Reagan, Ronald, 19-20
Reed, Thomas, 18-19, 25, 27, 36
Renick, Lud, 47-48
River Oaks Vineyards Corp., 34,
37, 39, 50, 69
Rohan, Mike, 32, 36, 90
Round Hill Cellars, 47-48
Rowett, Lillian, 75
Ryan, Highes, 90
tasting room, 55, 57-58, 61-62
Tchelistcheff , Andre, 98
The Chronical restaurant, 47-48
Tirapelle, Dave, 75
Tovar, Irene, 75
Towle, Dorine Woods, 105
Trader Joe's stores, 48-49
United Airlines, 25-26
Van Asperen, Ernie and Virginia,
Vaughn, Walter, 75
vineyard management, 90-92
Vintner's Club, 64
Wald, Robert, 75
Wallace family, 32

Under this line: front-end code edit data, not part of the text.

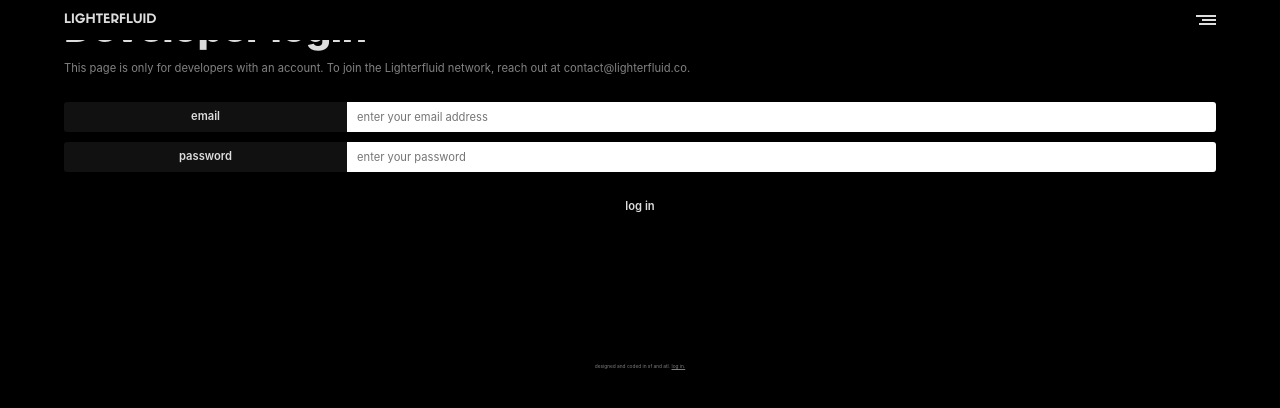
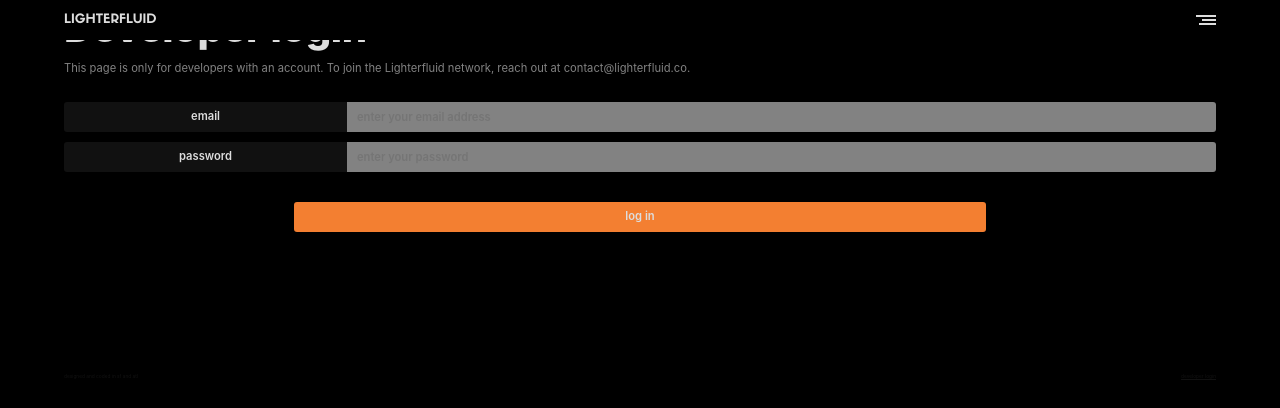
Before and after one commit to winslowdev/lighterfluid, a React (Create React App) app: page /login in a window 1280 px wide. Shown: the top 408 px of the page. Built offline with nearby package versions, Linux system fonts and the light colour scheme.

Commit message:
reorganized css

```diff
--- a/src/App.js
+++ b/src/App.js
@@ -137,8 +137,8 @@ export default class App extends Component {
 
                 <footer>
                     <div id="footer" className="container">
-                        <p className="footer">designed and coded in sf and atl. <span className="sign-in"
-                            onClick={() => { { this.navigate('internal', '/login') } }}>log in.</span></p>
+                        <p>designed and coded in sf and atl</p>
+                        <p className="pseudolink" onClick={() => { { this.navigate('internal', '/login') } }}>developer login</p>
                     </div>
                 </footer>
             </Router>
--- a/src/components/Home.js
+++ b/src/components/Home.js
@@ -17,7 +17,7 @@ export class Home extends Component {
 
                 <RectangleTile
                     address="/projects"
-                    gradientStyle="gradient-1"
+                    gradientStyle="grad1"
                     image={require('../images/stock/workspace.jpg')}
                     navigate={this.props.navigate}
                     dimensions={this.props.dimensions}
@@ -26,14 +26,14 @@ export class Home extends Component {
                 <div className="forced-rectangle">
                     <SquareTile
                         address="/developers"
-                        gradientStyle="gradient-2"
+                        gradientStyle="grad2"
                         image={require('../images/stock/fake-cyclist.jpg')}
                         navigate={this.props.navigate}
                         dimensions={this.props.dimensions}
                         title={this.props.pageTitles.developers} />
                     <SquareTile
                         address="/skills"
-                        gradientStyle="gradient-3"
+                        gradientStyle="grad3"
                         image={require('../images/stock/code-sample.jpg')}
                         navigate={this.props.navigate}
                         dimensions={this.props.dimensions}
--- a/src/components/Projects.js
+++ b/src/components/Projects.js
@@ -12,7 +12,7 @@ export class Projects extends Component {
                 <main className="project-cards">
                         <RectangleTile
                             address="/projects/john-q-citizen-portfolio-redesign"
-                            gradientStyle="gradient-1"
+                            gradientStyle="grad1"
                             image={require('../images/dev/john-citizen.png')}
                             navigate={this.props.navigate}
                             dimensions={this.props.dimensions}
--- a/src/components/Snacks.js
+++ b/src/components/Snacks.js
@@ -25,7 +25,7 @@ export class RectangleTile extends Component {
                     height: this.props.dimensions.rectangleHeight + 'px',
                 }}
                 onClick={() => { { this.props.navigate("internal", this.props.address) } }}>
-                <div className={`tile-cover ${this.props.gradientStyle}`}>
+                <div className={`coverpiece ${this.props.gradientStyle}`}>
                     <h3>{this.props.title}</h3>
                 </div>
             </div>
@@ -45,7 +45,7 @@ export class SquareTile extends Component {
                     height: this.props.dimensions.squareHeight + 'px',
                 }}
                 onClick={() => { { this.props.navigate("internal", this.props.address) } }}>
-                <div className={`tile-cover ${this.props.gradientStyle}`}>
+                <div className={`coverpiece ${this.props.gradientStyle}`}>
                     <h3>{this.props.title}</h3>
                 </div>
             </div>
--- a/src/components/users/Login.js
+++ b/src/components/users/Login.js
@@ -11,7 +11,7 @@ export class Login extends Component {
 
                 <form id="login-form">
                     <label for="email" hidden>sds</label>
-                    <div className="combined">
+                    <div className="tag-team">
                         <div className="label">
                             email
                         </div>
@@ -19,16 +19,14 @@ export class Login extends Component {
                     </div>
 
                     <label for="password" hidden>sds</label>
-                    <div className="combined">
+                    <div className="tag-team">
                         <div className="label">
                             password
                         </div>
                         <input type="password" id="password" placeholder="enter your password" />
                     </div>
 
-                    <div className="submit">
-                        log in
-                    </div>
+                    <button type="submit">log in</button>
                 </form>
             </React.Fragment>
         )
--- a/src/css/index.css
+++ b/src/css/index.css
@@ -56,6 +56,18 @@ aside {
     padding: 5px 0;
 }
 
+footer {
+    background-color: var(--black);
+    height: 30px;
+    width: 100%;
+}
+
+#footer {
+    align-items: center;
+    display: flex;
+    flex-direction: row;
+    justify-content: space-between;
+}
 
 /* =========================== SIDEBAR MENU */
 /* =========================== SIDEBAR MENU */
@@ -127,6 +139,15 @@ aside {
     padding: 10px 0;
 }
 
+.brand-statement {
+    margin: 25px 5%;
+    text-align: center;
+}
+
+.page-description {
+    margin: 15px 0;
+}
+
 /* =========================== TILES */
 /* =========================== TILES */
 
@@ -139,93 +160,44 @@ aside {
 }
 
 .rectangled {
-    filter: grayscale(100%);
     height: 20vh;
     width: 100%;
 }
 
 .squared {
-    filter: grayscale(100%);
     width: 50%;
 }
 
-.rectangled:hover, .squared:hover {
-    filter: grayscale(0%);
+.coverpiece {
+    align-items: flex-end;
+    backdrop-filter: grayscale(100%);
+    display: flex;
+    flex-direction: row;
+    height: 100%;
+    justify-content: flex-start;
+    position: relative;
+    z-index: 1111;
 }
 
+.coverpiece:hover {
+    backdrop-filter: grayscale(0%);
+}
 
-/* =========================== PROJECTS */
-/* =========================== PROJECTS */
+.grad1 {
+    background-image: linear-gradient(to bottom right, #000000a4, #000000ce);
+}
 
-.project-cards {
-    align-items: flex-start;
-    display: flex;
-    flex-direction: column;
-    justify-content: flex-start;
-    width: 100%;
+.grad2 {
+    background-image: linear-gradient(to bottom right, #444444ec, #000000e0);
+}
+
+.grad3 {
+    background-image: linear-gradient(to bottom right, #555555bb, #000000);
 }
 
 
 /* =========================== TEXT */
 /* =========================== TEXT */
-
-h5 {
-    color: var(--grey);
-    font-size: 1.3rem;
-    font-weight: 600;
-    letter-spacing: -0.03rem;
-    line-height: 110%;
-    margin: 0;
-    margin-bottom: 30px;
-}
-
-
-
-
-
-.skills-grid {
-    display: flex;
-    flex-direction: row;
-    justify-content: flex-start;
-    align-items: flex-start;
-    flex-wrap: wrap;
-    width: 90%;
-    margin: 0 auto;
-}
-
-.skill:first-of-type {
-    margin: 0;
-    margin-right: 5px;
-    margin-bottom: 5px;
-}
-
-.skill {
-    background-color: var(--darkgrey);
-    padding: 5px 7px;
-    border-radius: 3px;
-    border: none;
-    color: var(--lightgrey);
-    font-size: 0.6rem;
-    font-weight: 600;
-    margin-right: 5px;
-    margin-bottom: 5px;
-}
-
-
-
-.skill:hover {
-    background-color: var(--jewmint);
-}
-
-
-
-
-
-
-
-
-/* ====================== TEXT & FONT */
-/* ====================== TEXT & FONT */
 
 h1, h2, h3, h6, p {
     margin: 0;
@@ -239,7 +211,6 @@ h1 {
     letter-spacing: -0.03rem;
     line-height: 90%;
 }
-
 
 /* bold hero title */
 h2 {
@@ -265,7 +236,20 @@ h3 {
     width: 70%;
 }
 
+/* nav menu links */
+h5 {
+    color: var(--grey);
+    font-size: 1.3rem;
+    font-weight: 600;
+    letter-spacing: -0.03rem;
+    line-height: 110%;
+    margin: 0;
+    margin-bottom: 30px;
+}
 
+h5:hover {
+    color: var(--lightgrey);
+}
 
 /* APP TITLE ONLY */
 h6 {
@@ -276,157 +260,141 @@ h6 {
     text-transform: uppercase;
 }
 
-
-
-
-
-
-
-
-
-
-
 p {
+    color: var(--grey);
     font-size: 0.7rem;
+    line-height: 140%;
     text-align: left;
-    line-height: 140%;
-    color: var(--grey);
-
 }
 
-.page-description {
-    margin: 15px 0;
+footer p {
+    color: var(--darkgrey);
+    font-size: 0.3rem;
 }
 
-.brand-statement {
-    margin: 25px 5%;
-    text-align: center;
+.pseudolink {
+    text-decoration: underline;
+}
+
+.punctuation {
+    color: white;
 }
 
 
+/* =========================== FORMS */
+/* =========================== FORMS */
 
-.tile-cover {
-    position: relative;
-    z-index: 1111;
-    height: 100%;
+form {
+    align-items: flex-start;
+    display: flex;
+    flex-direction: column;
+    justify-content: flex-start;
+    margin: 0 auto;
+    width: 90%;
+}
+
+input {
+    background-color: var(--grey);
+    border: none;
+    border-radius: 0 3px 3px 0;
+    color: var(--lightgrey);
+    font-size: 0.7rem;
+    font-weight: 600;
+    height: 30px;
+    outline: none;
+    padding: 0 10px;
+}
+
+#login-form input {
+    width: 75%;
+}
+
+.tag-team {
+    align-items: center;
     display: flex;
     flex-direction: row;
-    justify-content: flex-start;
-    align-items: flex-end;
-}
-
-.gradient-1 {
-    background-image: linear-gradient(to bottom right, #000000a4, #000000ce);
-}
-
-.gradient-2 {
-    background-image: linear-gradient(to bottom right, #444444ec, #000000e0);
-}
-
-.gradient-3 {
-    background-image: linear-gradient(to bottom right, #555555bb, #000000);
-}
-
-footer {
-    height: 30px;
+    justify-content: space-between;
+    margin-bottom: 10px;
     width: 100%;
 }
 
-footer p {
-    color: #7e7e7e;
-    font-size: 0.3rem;
-    text-align: center;
+.label {
+    align-items: center;
+    background-color: var(--darkgrey);
+    border: none;
+    border-radius: 3px 0 0 3px;
+    color: var(--lightgrey);
+    display: flex;
+    flex-direction: row;
+    font-size: 0.7rem;
+    font-weight: 600;
+    height: 30px;
+    justify-content: center;
+    width: 25%;
+}
+
+button {
+    align-items: center;
+    background-color: var(--orange);
+    border: none;
+    border-radius: 3px;
+    color: var(--lightgrey);
+    display: flex;
+    flex-direction: row;
+    font-size: 0.7rem;
+    font-weight: 600;
+    height: 30px;
+    justify-content: center;
+    margin: 0 auto;
+    margin-bottom: 130px;
+    margin-top: 20px;
+    width: 60%;
+}
+
+
+/* =========================== PROJECTS */
+/* =========================== PROJECTS */
+
+.project-cards {
+    align-items: flex-start;
+    display: flex;
+    flex-direction: column;
+    justify-content: flex-start;
     width: 100%;
 }
 
-.sign-in {
-    text-decoration: underline;
+
+/* =========================== SKILLS */
+/* =========================== SKILLS */
+
+.skills {
+    align-items: flex-start;
+    display: flex;
+    flex-direction: row;
+    flex-wrap: wrap;
+    justify-content: flex-start;
+    margin: 0 auto;
+    width: 90%;
 }
 
-
-
-
-
-/*  */
-#login-form {
-    width: 90%;
-    margin: 0 auto;
+.skills-item {
+    background-color: var(--lightgrey);
+    border: none;
+    border-radius: 3px;
+    color: var(--black);
+    font-size: 0.6rem;
+    font-weight: 600;
+    margin-bottom: 5px;
+    margin-right: 5px;
+    padding: 5px 7px;
 }
 
-label {
-    background-color: var(--darkgrey);
-    color: var(--lightgrey);
-    margin-right: 0;
-    /* height: 45px; */
+.skills-item:first-of-type {
+    margin: 0;
+    margin-bottom: 5px;
+    margin-right: 5px;
 }
 
-#login-form input {
-    border: none;
-    border-radius: 0 3px 3px 0;
-    font-size: 0.7rem;
-    height: 30px;
-    padding: 0 10px;
-    width: 75%;
+.skills-item:hover {
+    background-color: var(--orange);
 }
-
-
-h4 {
-    font-weight: 600;
-    color: var(--lightgrey);
-    margin: 0;
-    background-color: var(--darkgrey);
-    width: 20%;
-    height: 25%;
-}
-
-.combined {
-    display: flex;
-    flex-direction: row;
-    justify-content: space-between;
-    align-items: center;
-    margin-bottom: 10px;
-}
-
-.label {
-    background-color: var(--darkgrey);
-    height: 30px;
-    width: 25%;
-    color: var(--lightgrey);
-    font-size: 0.7rem;
-    font-weight: 600;
-    display: flex;
-    flex-direction: row;
-    justify-content: center;
-    align-items: center;
-    border: none;
-    border-radius: 3px 0 0 3px;
-}
-
-.submit {
-    border: none;
-    background-color: var(--jewmint);
-    border-radius: 3px;
-    width: 60%;
-    height: 30px;
-    margin: 0 auto;
-    margin-top: 20px;
-    margin-bottom: 130px;
-    color: var(--lightgrey);
-    font-size: 0.7rem;
-    font-weight: 600;
-    display: flex;
-    flex-direction: row;
-    justify-content: center;
-    align-items: center;
-}
-
-.punctuation {
-    color: red;
-}
-
-
-
-
-
-
-/* ==================== IMPORTS */
```
Also changed, not shown: src/components/Skills.js (+10 -10 lines).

Walter, Charles, 75
Walter, James, 75
Whetstone, Lynn, 75
Wine Institute, 69, 102-104
Woods, Alexis, 105
Woods, Montgomery, 105
Woods, Joseph Ross, 56-57
Woods, Kay, 42-43
Vitus labrusca, 30
Cabernet Sauvignon, 46, 48, 49,
51-53, 59, 82
Chardonnay, 46-48, 51, 76, 78,
Chenin Blanc, 76
Gewurztraminer, 51, 54, 76-78
Her lot, 51, 59-61, 82-85
Pinot Noir, 46, 48, 51, 53, 73,
Riesling, 51, 54, 76-77
Sauvignon Blanc, 51, 76, 78
Zinfandel, 51, 76, 82
Carole E. Hicke
B.A. , University of Iowa; economics
M.A. , San Francisco State University; U.S. history with emphasis on the
American West; thesis: "James Rolph, Mayor of San Francisco."
Interviewer/editor/writer, 1978 -present , for business and law firm
histories, specializing in oral history techniques. Independently
Interviewer-editor, Regional Oral History Office, University of California,
Berkeley, 1985 to present, specializing in California legal, political, and
Editor (1980-1985) newsletters of two professional historical associations:
Western Association of Women Historians and Coordinating Committee for
Women in the Historical Profession.
Visiting lecturer, San Francisco State University in U.S. history, history
of California, history of Hawaii, legal oral history.